No doubt, the cumulative impact across industry supply chains will be in the billions of dollars if the current labor dispute is not resolved quickly.

Further reported is that the port crisis is impacting available capacity and shipping rates for both sea and air freight, making it even more expensive to implement contingency shipping and logistics plans. Air freight capacity originating from China and the Asia-Pacific region was reduced in 2013-14 due to declining demand and increased costs. Thus, the current surge in contingency shipping demand is chasing limited supply, and no doubt, bigger more influential shippers will be garnered preferential services.

As is often the case with these types of multi-industry supply chain crisis, small and medium businesses will bear the bulk of the economic burden.

Within the U.S. itself, a current period of severe winter weather featuring unprecedented snowstorms and extreme cold weather have paralyzed the U.S. northeastern and Midwest regions and its economies, adding more economic burden.

Tomorrow (Tuesday), west coast dockworkers are supposed to return to work.  All industry eyes are affixed on a speedy and final resolution of the current crisis. Amen to that!

Industry supply chain teams do not need to concern themselves with supply chain risk indices for this quarter and beyond.

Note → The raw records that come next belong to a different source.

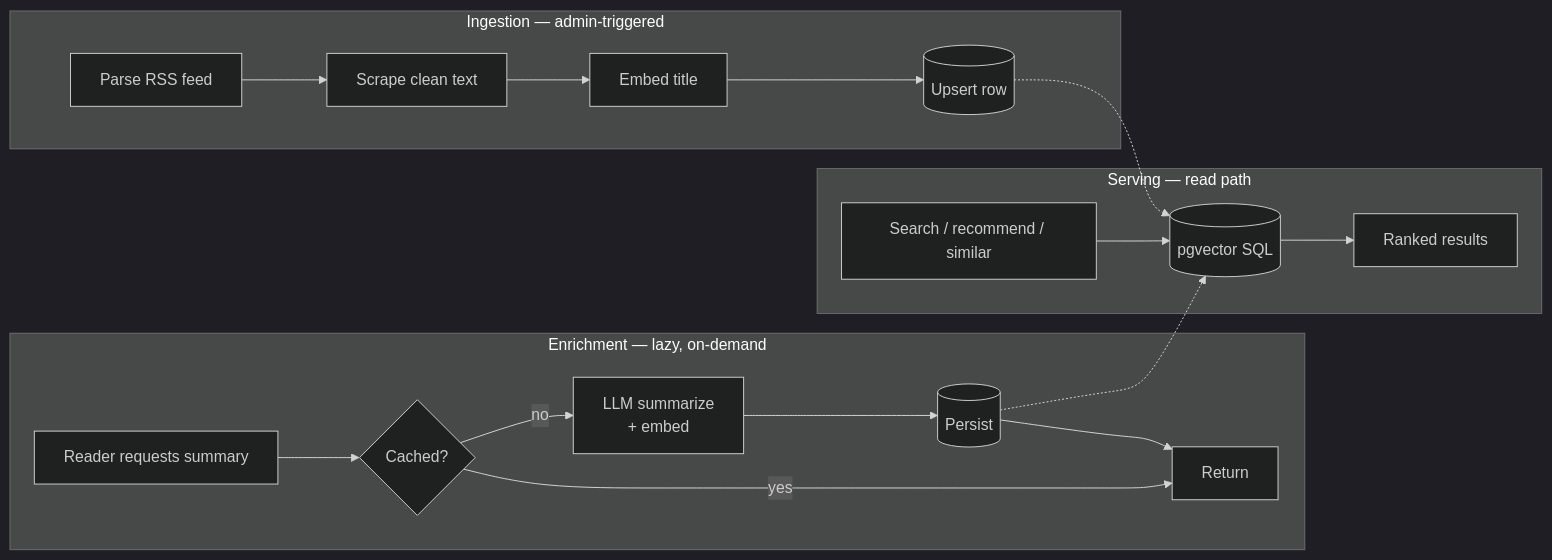
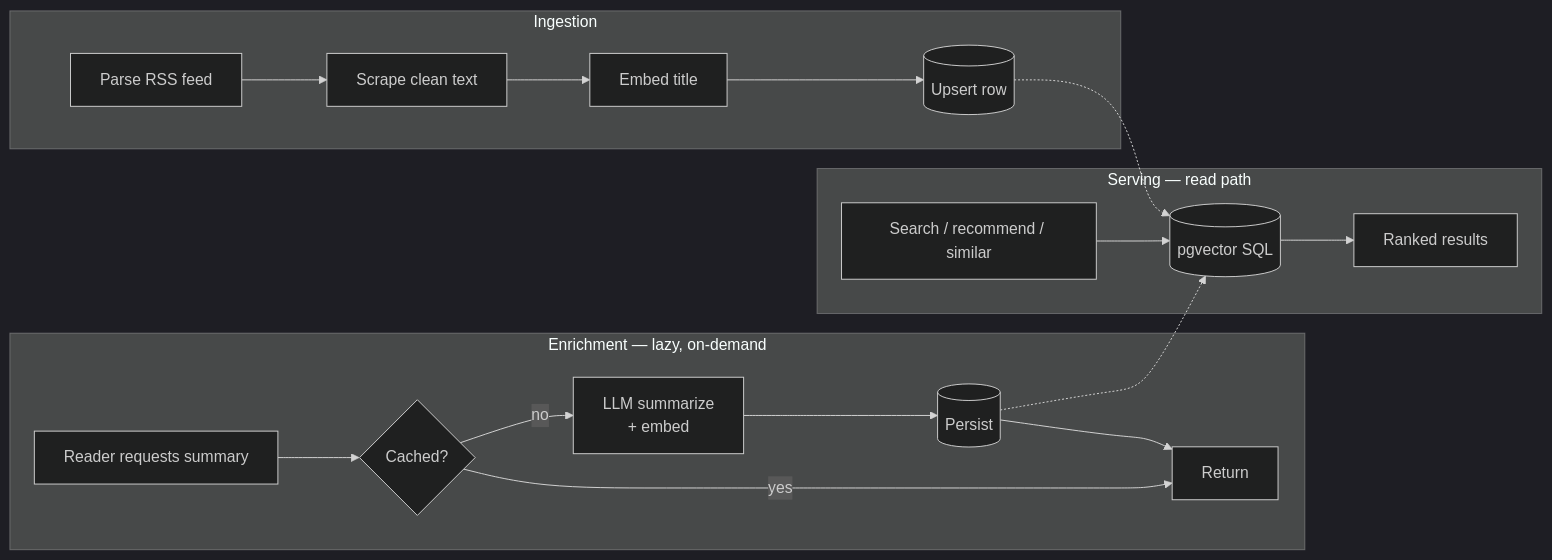
The second of 3 diagrams in README.md (mo-100/khulasa), drawn with Mermaid (dark theme) before and after one commit. The commit also changed other lines of this file, not shown here.

````diff
--- a/README.md
+++ b/README.md
@@ -123,20 +87,20 @@
 ```mermaid
 flowchart LR
-    subgraph Ingestion["Ingestion — admin-triggered"]
+    subgraph Ingestion["Ingestion"]
         A1[Parse RSS feed] --> A2[Scrape clean text]
         A2 --> A3[Embed title] --> A4[(Upsert row)]
     end
 
     subgraph Enrichment["Enrichment — lazy, on-demand"]
         B1[Reader requests summary] --> B2{Cached?}
         B2 -->|yes| B5[Return]
         B2 -->|no| B3[LLM summarize<br/>+ embed] --> B4[(Persist)] --> B5
     end
 
     subgraph Serving["Serving — read path"]
         C1[Search / recommend / similar] --> C2[(pgvector SQL)] --> C3[Ranked results]
     end
 
     A4 -.-> C2
     B4 -.-> C2
 ```
````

They will be off the charts and indeed, the perception of global supply chain risk will be at an all-time high.

Today, sensing and real-time awareness across the end-to-end global supply chain network as to where inventory resides and the daily condition of global transportation networks and contingency plans is far more important.  The current crisis will continue to worsen before it gets better.

Longer-term, once the current U.S. west coast port labor contract is resolved, shipping industry interests had better get their acts together and figure out solutions to a number of current industry choke-points and structural deficiencies.  Larger mega container ships will not address the needs of shippers for reliable and efficient logistics and transportation.

The notion of the flexibility and/or cost effectiveness of global supply chains has reached a critical crossroad.

Bob Ferrari